The aggregate size of your video clips should not exceed 10 MB. Video clips not exceeding 2 MB work best.
The reason for this is that not everybody has a broadband connection, and even if they do local conditions may degrade their Internet connection to dial-up speeds.
File Format of Your Video Clips
Videos can be stored in a number of different “file formats”. The most commonly supported ones are MPEG4 (also known as mp4) and Flash (also known as flv). Elluminate supports both of these. For other virtual platforms, it is worthwhile checking that the file format that you are thinking of using is supported by that platform.
The size of an frame is indicated how many “pixels” there are across and down. These pixels are the same thing that your computer monitor is measured in. Common examples are 1366×768, 1600×900 and 1920×1080.
The frame size of a video clip has a major impact on the size of the video file. For example, by shrinking a frame from 1280×720 to 640×360, or halving both the width and the height, reduces the size of the file by 75%.
The frame size should be as small as possible, but no smaller than can be both seen easily on a computer and also show important detail. This image, for example,
shows where the number plate is no longer easily readable. This was using a factor of one-eighth, rather than the factor of a half mentioned earlier.
Video information is delivered using an encoded stream of bits, and this comes at a fixed speed known as a “bit rate”. Every file format includes information about the bit rate of the video content. Higher bit rates produce better quality images.

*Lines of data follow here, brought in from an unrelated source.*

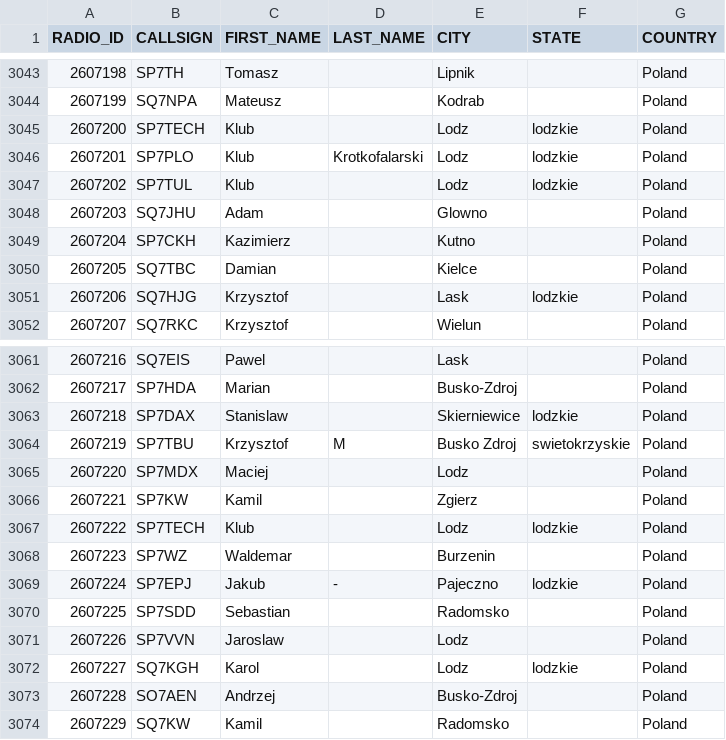
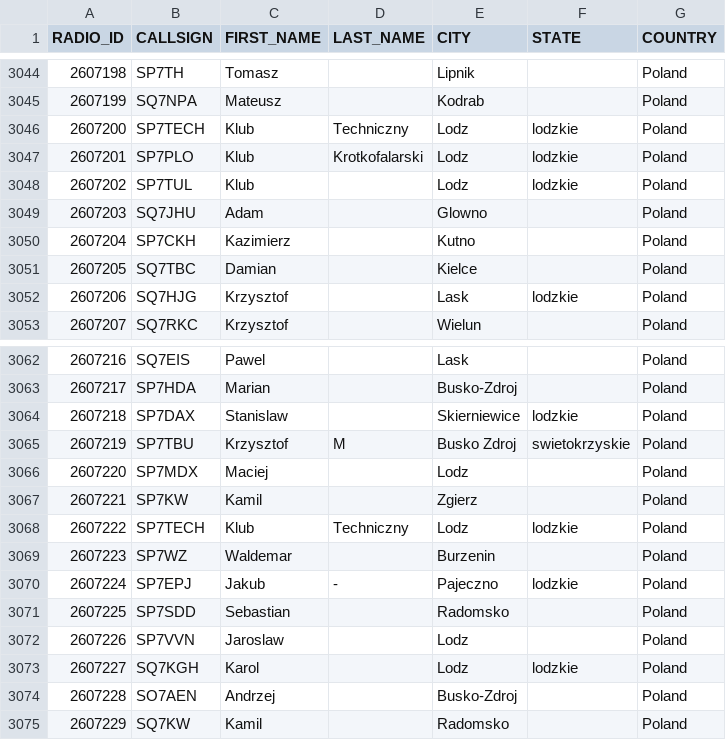
Before and after one commit to walczakkamil/dmr_users, a CSV file: user_PL_wo_diacritics.csv, drawn as a sheet; only a part is shown, gaps mark what is left out; the diff covers the shown part only.

```diff
--- a/user_PL_wo_diacritics.csv
+++ b/user_PL_wo_diacritics.csv
@@ -3044,3 +3045,3 @@ RADIO_ID,CALLSIGN,FIRST_NAME,LAST_NAME,CITY,STATE,COUNTRY
 2607199,SQ7NPA,Mateusz,,Kodrab,,Poland
-2607200,SP7TECH,Klub,,Lodz,lodzkie,Poland
+2607200,SP7TECH,Klub,Techniczny,Lodz,lodzkie,Poland
 2607201,SP7PLO,Klub,Krotkofalarski,Lodz,lodzkie,Poland
@@ -3066,3 +3067,3 @@ RADIO_ID,CALLSIGN,FIRST_NAME,LAST_NAME,CITY,STATE,COUNTRY
 2607221,SP7KW,Kamil,,Zgierz,,Poland
-2607222,SP7TECH,Klub,,Lodz,lodzkie,Poland
+2607222,SP7TECH,Klub,Techniczny,Lodz,lodzkie,Poland
 2607223,SP7WZ,Waldemar,,Burzenin,,Poland
```
Also changed, not shown: 3 added rows and 3 edited cells elsewhere in this file.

There is an interaction between bit rate and frame size. Smaller frames need lower bit rates. If you keep the same size of frame, but reduce the bit rate, the image will become burred. The more the bit rate is reduced, the more the image will become blurred.
Depending very much on the size of the frame, a rough guide is that 1,000 kbps is usually okay, but 100 kbps may be unusable. Bit rates of 5,000 kbps and above are good for high quality video.
It is worthwhile experimenting the bit rate and the frame to achieve what you regard as an optimum result – there are no “hard and fast rules” on this matter.
There are many conversion tools that you can use to adjust the frame size and bit rate of a video file. My own experience is that VLC Media Player is the best by far. It is also free, and is available for Windows, Linux and Mac.
It allows you to adjust the frame size and the bit rate. It has the added bonus that it can also convert from uncommon file formats into both MPEG4 and Flash.
There is a wiki which is useful, and can be accessed by “Help… Help…” in the menu bar.
For people who wish to experiment without reading the manual, I suggest using “Media… Convert / Save …” and then following the prompts.
The Edublogs/Elluminate session at 23:00 UTC 28 July will include an application share so that people can see it demonstrated.
I hope that the foregoing is useful for people wanting to prepare for #rscon3. If you have any questions or comments, please use the comment facility below; you never know, somebody else may have a similar question!